  235. 235. Rights of the reader<br /><ul><li>You have the right never to apologize for your reading tastes. </li></li></ul><li>Readers’ rights<br />You have the right to read anywhere you want—in the bathtub, in the car (preferably at stop lights if you&apos;re driving), in the grocery store, under the porch, or while walking the dog. <br />
  236. 236. Readers’ rights<br />You have the right to read in exotic settings. You have the right to move your lips when you read. You have the right to laugh or gasp out loud and choose whether or not to explain.<br />
  237. 237. You have the right to throw any book on the floor and jump up and down on it (the Dorothy Parker Rule). <br />Rights of readers<br />
  238. 238. <ul><li>You have the right to read anything you want. </li></ul>Readers’ Rights<br />
  239. 239. You have the right to read the book spine of the person sitting next to you, even on a plane. And if you can&apos;t make it out, you have the right to ASK. <br />Rights of the reader<br />

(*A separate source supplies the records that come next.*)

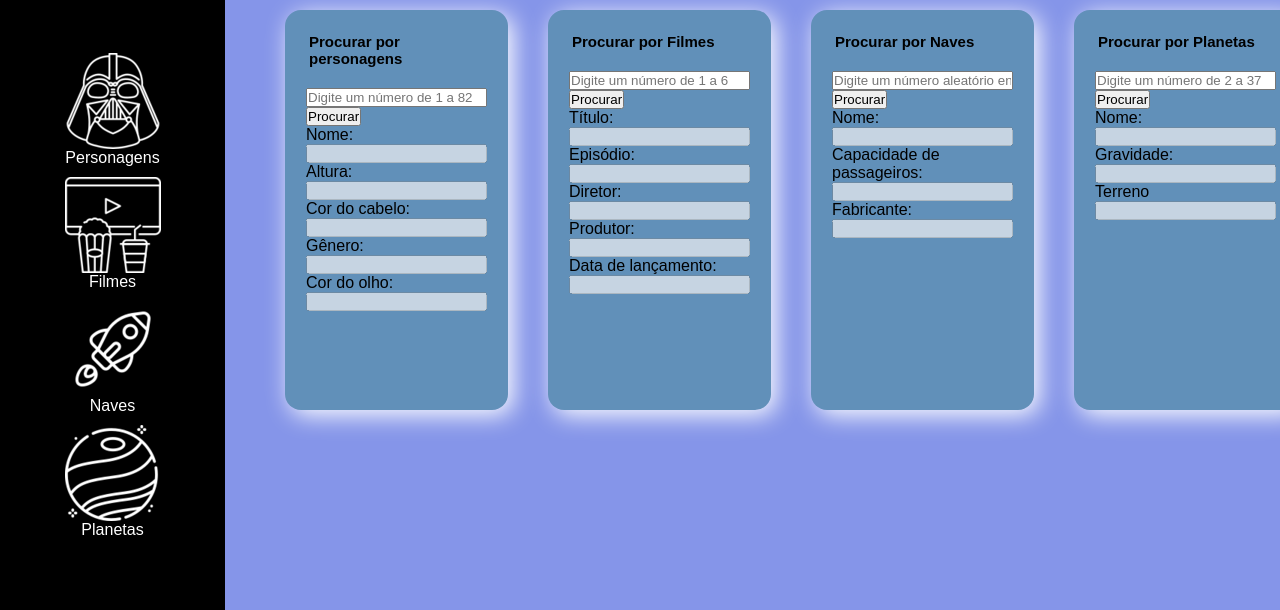
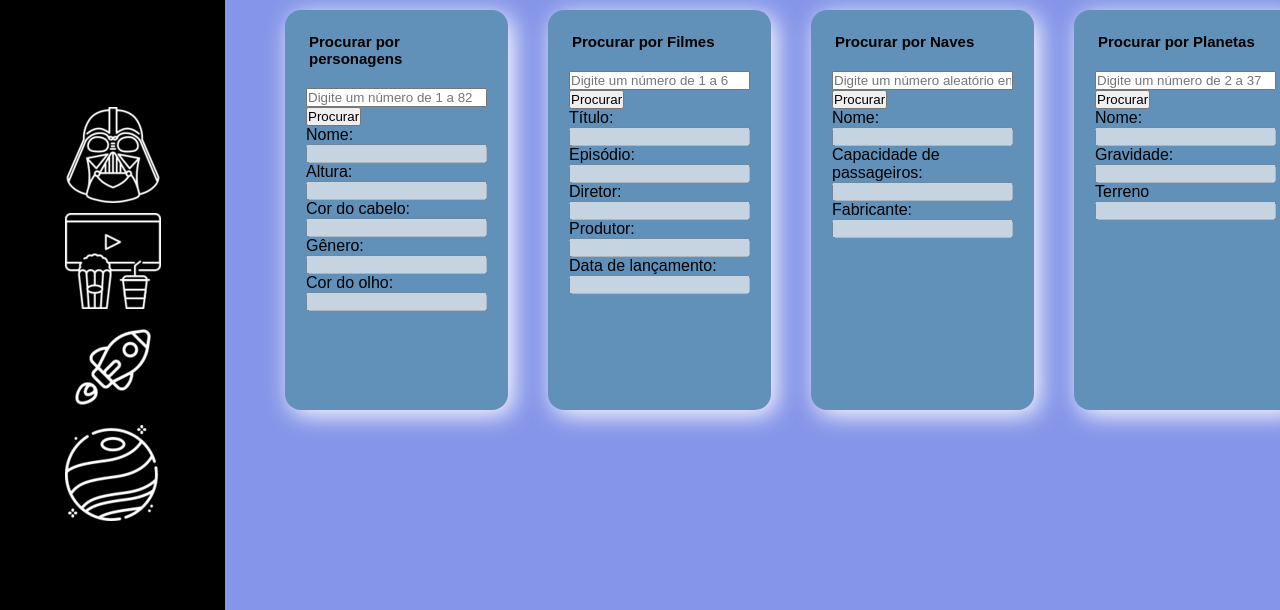
Before and after one commit to lucascarcuschinski/TesteDevJr2, a plain HTML site: page index.html in a window 1280 px wide. Shown: the part 190-800 px from the top of the page. Drawn offline with nearby package versions, Linux system fonts and the light colour scheme; no server answers; a web font is replaced by a local one.

Commit message:
Update index.html

```diff
--- a/index.html
+++ b/index.html
@@ -8,26 +8,23 @@
     <link rel="stylesheet" href="style.css">
 </head>
 <body>
-    <div class="container">
+<div class="container">
         <div class="lateral-menu">
             <img src="fotos/logo.png" />
             <div class="menu-itens" />
                 <ul>
                     <li>
                         <img src="fotos/personagens.png" alt="">
-                        <p>Personagens</p>
                     </li>
                     <li>
                         <img src="fotos/filme.png" alt="">
-                        <p>Filmes</p>
                     </li>
                     <li>
                         <img src="fotos/nave.png" alt="">
-                        <p>Naves</p>
                     </li>
                     <li>
                         <img src="fotos/planeta.png" alt="">
-                        <p>Planetas</p>
+
                     </li>
                 </ul>
 
@@ -142,10 +139,11 @@
               <label> Terreno </label>
               <input disabled="true" type="text" id="terrain" /><br />
 
-            </div>
+                        </div>
+                    </div>
+                </div>
             </div>
         </div>
-    </div>
             <footer>
               <script src="https://cdnjs.cloudflare.com/ajax/libs/jquery/3.6.0/jquery.min.js"></script>
             </footer>
```
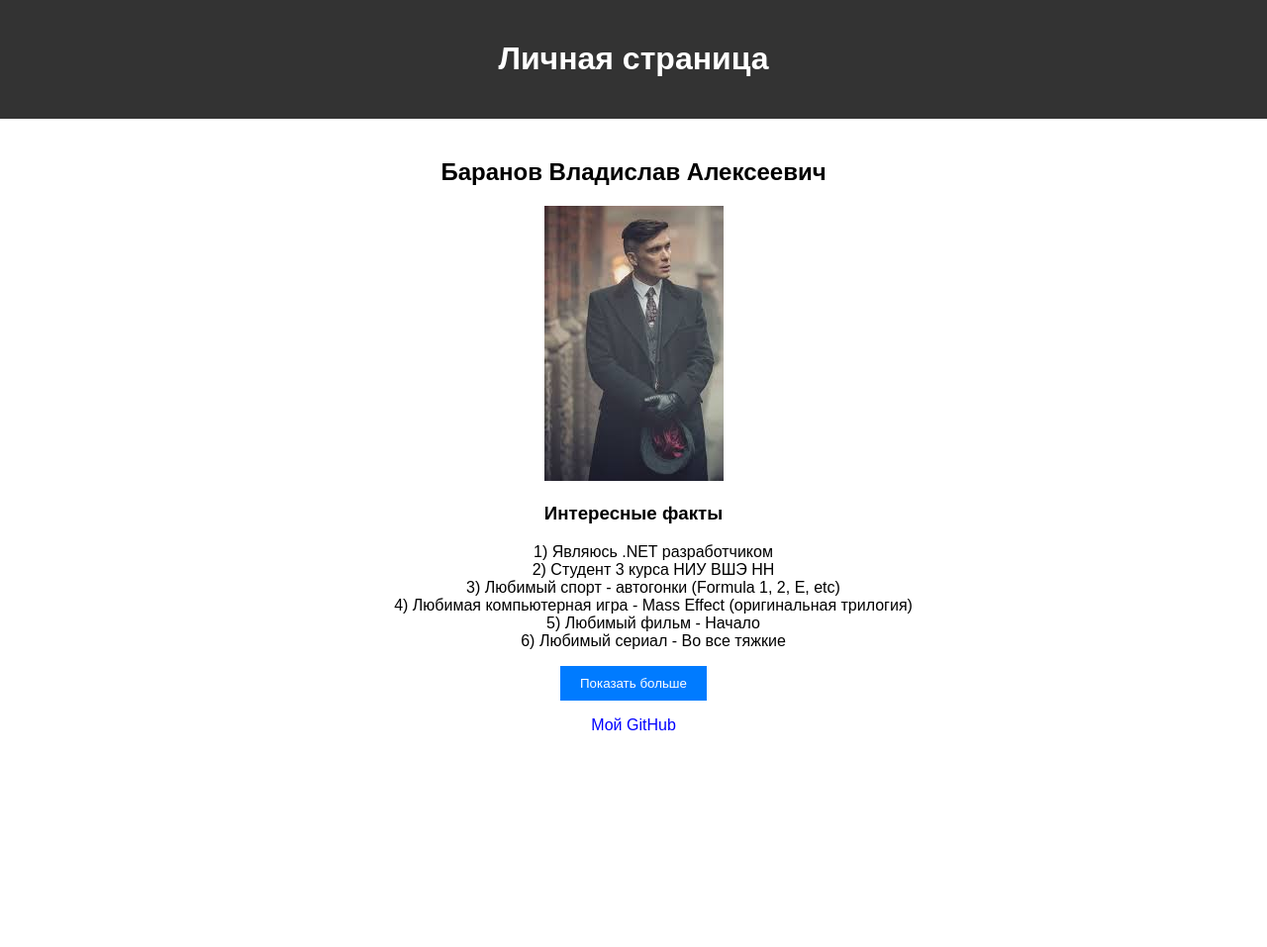
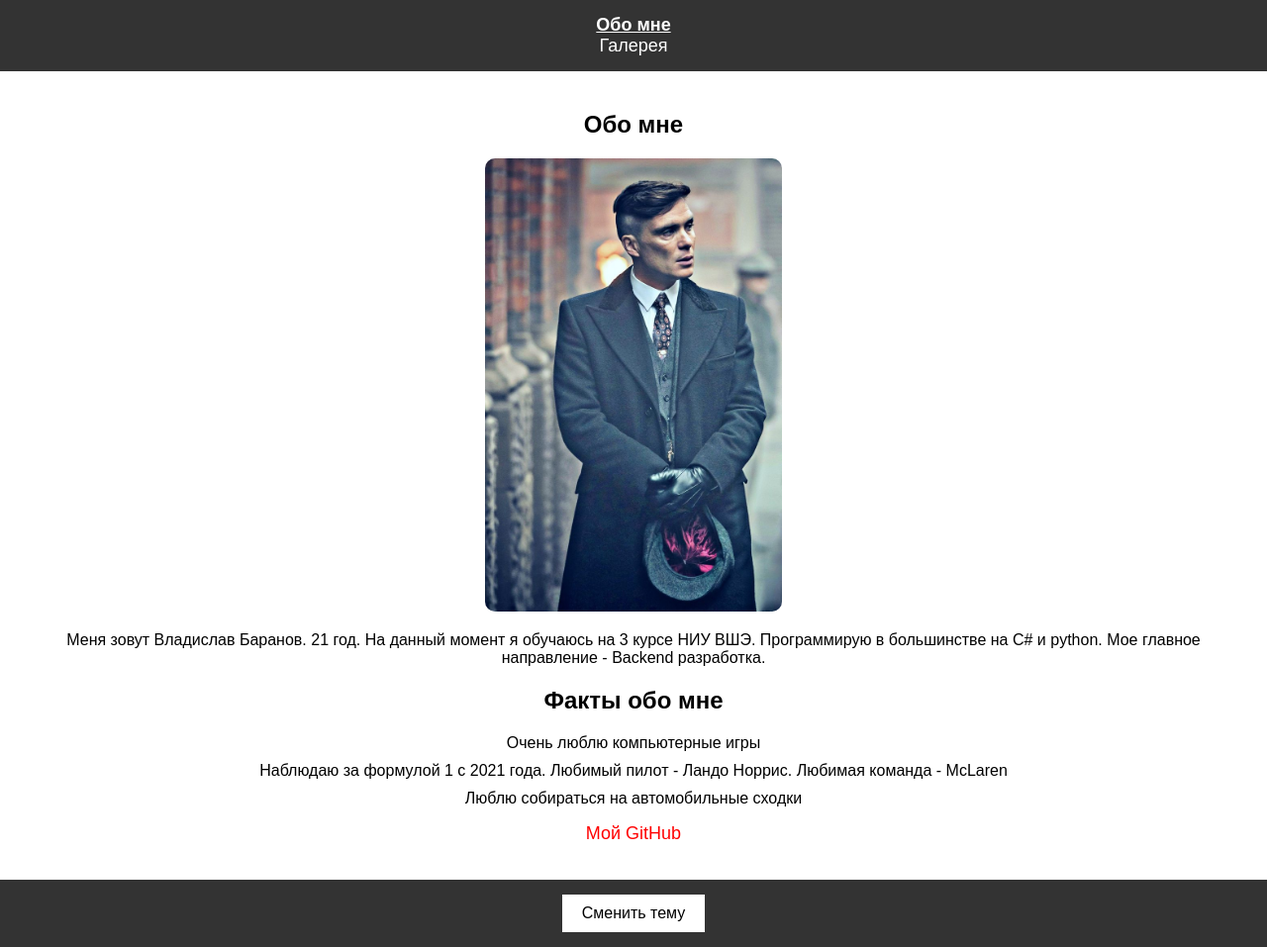
Before and after one commit to VladZF/Web-HW1, a plain HTML site: page index.html in a window 1280 px wide. Shown: the whole page at 99% size. Before the commit the page ends 800 px from the top, so only its background shows below. Drawn offline with Linux system fonts and the light colour scheme.

Commit message:
version 2

```diff
--- a/index.html
+++ b/index.html
@@ -3,30 +3,49 @@
 <head>
     <meta charset="UTF-8">
     <meta name="viewport" content="width=device-width, initial-scale=1.0">
-    <title>Баранов В.А.</title>
+    <title>Личный сайт</title>
     <link rel="stylesheet" href="style.css">
 </head>
 <body>
     <header>
-        <h1>Личная страница</h1>
+        <nav>
+            <a id="nav-about" class="active" onclick="showSection('about')">Обо мне</a>
+            <a id="nav-gallery" onclick="showSection('gallery')">Галерея</a>
+        </nav>
     </header>
-    <section>
-        <h2>Баранов Владислав Алексеевич</h2>
-        <img src="character.jpg" alt="Изображение персонажа">
-        <h3>Интересные факты</h3>
+
+    <section id="about" class="container active">
+        <h1>Обо мне</h1>
+        <img src="photo.jpg" alt="Фотография">
+        <p>Меня зовут Владислав Баранов. 21 год. На данный момент я обучаюсь на 3 курсе НИУ ВШЭ. Программирую в большинстве на
+            C# и python. Мое главное направление - Backend разработка.</p>
+        <h2>Факты обо мне</h2>
         <ul>
-            <li>1) Являюсь .NET разработчиком</li>
-            <li>2) Студент 3 курса НИУ ВШЭ НН</li>
-            <li>3) Любимый спорт - автогонки (Formula 1, 2, E, etc)</li>
-            <li>4) Любимая компьютерная игра - Mass Effect (оригинальная трилогия)</li>
-            <li>5) Любимый фильм - Начало</li>
-            <li>6) Любимый сериал - Во все тяжкие</li>
+            <li>Очень люблю компьютерные игры</li>
+            <li>Наблюдаю за формулой 1 с 2021 года. Любимый пилот - Ландо Норрис. Любимая команда - McLaren</li>
+            <li>Люблю собираться на автомобильные сходки</li>
         </ul>
-        <button class="btn" onclick="toggleInfo()">Показать больше</button>
-        <p id="extraInfo" class="hidden">Проживаю в Нижегородской области, в городе Дзержинск.
-             Для передвижения между городами использую автомобить KIA RIO.</p>
-        <p><a href="https://github.com/VladZF" target="_blank">Мой GitHub</a></p>
+        <p><a href="https://github.com/VladZF" class="github-link" target="_blank">Мой GitHub</a></p>
     </section>
+
+    <section id="gallery" class="container">
+        <h2>Галерея</h2>
+        <div class="gallery">
+            <img src="photos/t1.jpg" alt="Фото 1">
+            <img src="photos/t2.jpg" alt="Фото 2">
+            <img src="photos/t3.jpg" alt="Фото 3">
+            <img src="photos/t4.jpg" alt="Фото 4">
+            <img src="photos/t5.jpg" alt="Фото 5">
+            <img src="photos/t6.jpg" alt="Фото 6">
+            <img src="photos/t7.jpg" alt="Фото 7">
+            <img src="photos/t8.jpg" alt="Фото 8">
+            <img src="photos/t9.jpg" alt="Фото 9">
+        </div>
+    </section>
+
+    <footer>
+        <button class="theme-button" onclick="toggleTheme()">Сменить тему</button>
+    </footer>
     <script src="script.js"></script>
 </body>
 </html>
--- a/script.js
+++ b/script.js
@@ -1,8 +1,11 @@
-function toggleInfo() {
-    var info = document.getElementById("extraInfo");
-    if (info.classList.contains("hidden")) {
-        info.classList.remove("hidden");
-    } else {
-        info.classList.add("hidden");
-    }
+function toggleTheme() {
+    document.body.classList.toggle('dark-mode');
 }
+
+function showSection(sectionId) {
+    document.querySelectorAll('.container').forEach(section => section.classList.remove('active'));
+    document.getElementById(sectionId).classList.add('active');
+
+    document.querySelectorAll('nav a').forEach(link => link.classList.remove('active'));
+    document.getElementById('nav-' + sectionId).classList.add('active');
+}
--- a/style.css
+++ b/style.css
@@ -1,49 +1,108 @@
 body {
     font-family: Arial, sans-serif;
+    text-align: center;
     margin: 0;
     padding: 0;
-    text-align: center;
+    background-color: #ffffff;
+    color: #000000;
+    transition: background-color 0.3s, color 0.3s;
+}
+.container {
+    max-width: 1200px;
+    margin: auto;
+    padding: 20px;
+    display: none;
+}
+.active {
+    display: block;
 }
 header {
     background-color: #333;
     color: white;
-    padding: 20px;
+    padding: 15px 0;
 }
-section {
-    padding: 20px;
+nav a {
+    margin: 0 15px;
+    color: white;
+    text-decoration: none;
+    font-size: 18px;
+    cursor: pointer;
+}
+nav a:hover, nav a.active {
+    text-decoration: underline;
+    font-weight: bold;
+}
+.github-link {
+    text-decoration: none;
+    color: rgb(255, 0, 0);
+    font-size: 18px;
+}
+.github-link:hover {
+    text-decoration: underline;
 }
 img {
-    max-width: 100%;
+    width: 100%;
+    max-width: 300px;
     height: auto;
+    border-radius: 10px;
 }
 ul {
     list-style-type: none;
+    padding: 0;
+    text-align: center;
 }
-a {
-    color: blue;
-    text-decoration: none;
+ul li {
+    margin: 10px 0;
 }
-.hidden {
-    display: none;
+.gallery {
+    display: grid;
+    grid-template-columns: repeat(3, 1fr);
+    gap: 10px;
+    padding: 20px;
+    justify-items: center;
 }
-.btn {
+.gallery img {
+    width: 100%;
+    height: auto;
+    border-radius: 10px;
+}
+footer {
+    background-color: #333;
+    color: white;
+    padding: 15px 0;
+    position: relative;
+    bottom: 0;
+    width: 100%;
+}
+.theme-button {
+    background-color: white;
+    color: black;
+    border: none;
     padding: 10px 20px;
-    background-color: #007BFF;
+    cursor: pointer;
+    font-size: 16px;
+}
+.theme-button:hover {
+    background-color: lightgray;
+}
+.dark-mode {
+    background-color: #121212;
+    color: #ffffff;
+}
+.dark-mode .theme-button {
+    background-color: black;
     color: white;
-    border: none;
-    cursor: pointer;
-}
-.btn:hover {
-    background-color: #0056b3;
 }
 @media (max-width: 768px) {
-    header {
-        font-size: 18px;
+    .container {
+        padding: 10px;
+    }
+    .gallery {
+        grid-template-columns: repeat(2, 1fr);
     }
 }
-@media (min-width: 1024px) {
-    section {
-        width: 80%;
-        margin: 0 auto;
+@media (max-width: 480px) {
+    .gallery {
+        grid-template-columns: repeat(1, 1fr);
     }
 }
```
Also changed, not shown: character.jpg (deleted), photo.jpg (added), photos/t1.jpg (added), photos/t2.jpg (added), photos/t3.jpg (added), photos/t4.jpg (added), photos/t5.jpg (added), photos/t6.jpg (added), photos/t7.jpg (added), photos/t8.jpg (added), photos/t9.jpg (added).
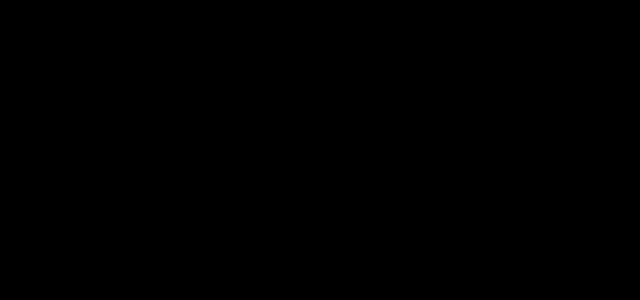
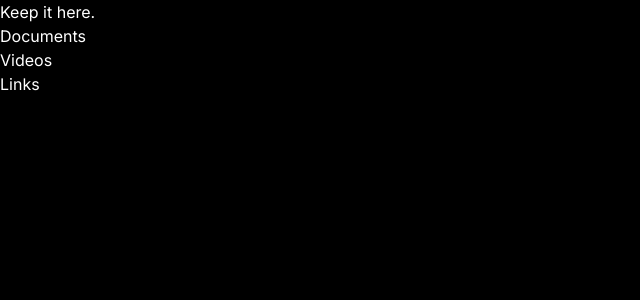
Before and after one commit to NikhilCode12/keep-it-here, a Next.js app: page / in a window 1280 px wide. Shown: the top 300 px of the page, without its empty margins (0-640 px from the left). Built offline with nearby package versions, Linux system fonts and the light colour scheme.

Commit message:
header updated

```diff
--- a/components/Header.tsx
+++ b/components/Header.tsx
@@ -1,10 +1,20 @@
 import React from 'react'
+import Link from 'next/link'
 
 type Props = {}
 
 function Header({}: Props) {
   return (
-    <div></div>
+    <div className=''>
+        <a href="/" className=''>Keep it here.</a>
+        <nav className=''>
+            <ul className=''>
+                <Link href={"#documents"}><li>Documents</li></Link>
+                <Link href={"#videos"}><li>Videos</li></Link>
+                <Link href={"#links"}><li>Links</li></Link>
+            </ul>
+        </nav>
+    </div>
   )
 }
 
--- /dev/null
+++ b/tailwind.config.js
@@ -0,0 +1,11 @@
+/** @type {import('tailwindcss').Config} */
+module.exports = {
+  content: [
+    './src/pages/**/*.{js,ts,jsx,tsx,mdx}',
+    './components/**/*.{js,ts,jsx,tsx,mdx}',
+    './src/app/**/*.{js,ts,jsx,tsx,mdx}',
+  ],theme: {
+    extend: {},
+  },
+  plugins: [],
+}
--- a/tailwind.config.ts
+++ b/tailwind.config.ts
@@ -3,7 +3,7 @@
 const config: Config = {
   content: [
     './src/pages/**/*.{js,ts,jsx,tsx,mdx}',
-    './src/components/**/*.{js,ts,jsx,tsx,mdx}',
+    './components/**/*.{js,ts,jsx,tsx,mdx}',
     './src/app/**/*.{js,ts,jsx,tsx,mdx}',
   ],
   theme: {
```
Also changed, not shown: package.json (+5 -3 lines), 1 other file (tests, documents, lock files or other folders).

  240. 240. Read to thembySteven Layne<br />
  241. 241. Read to them.<br />Before the time is gone and stillness fills the room again. Read to them.<br />What if it were meant to be that you were the one, the only one, who could unlock the doors and share the magic with them? What if others have been daunted by such scheduling demands, district objectives, or one hundred other obstacles?<br />
  242. 242. Read to them.<br />Be confident Charlotte has been able to teach them about friendship and Horton about self worth. Be sure the Skin Horse has been able to deliver his message.<br />
  243. 243. Read to them.<br />Let them meet Tigger, Homer Price, Aslan, and Corduroy; take them to Oz, Prydain and Camazotz. Show them a Truffalo Tree.<br />
  244. 244. Read to them.<br />Laugh with them at Soup and Rob, and cry with them when the Queen of Terabithia is forever lost. Allow the Meeker family to turn loyalty, injustice, and war into something much more than a vocabulary lesson.<br />
  245. 245. What if you were the one, the only one, with the chance to do it?<br />What if this is the critical year for even one child?<br />Read to them.<br />Before the time, before the chance, is gone.<br />
  246. 246. 242<br />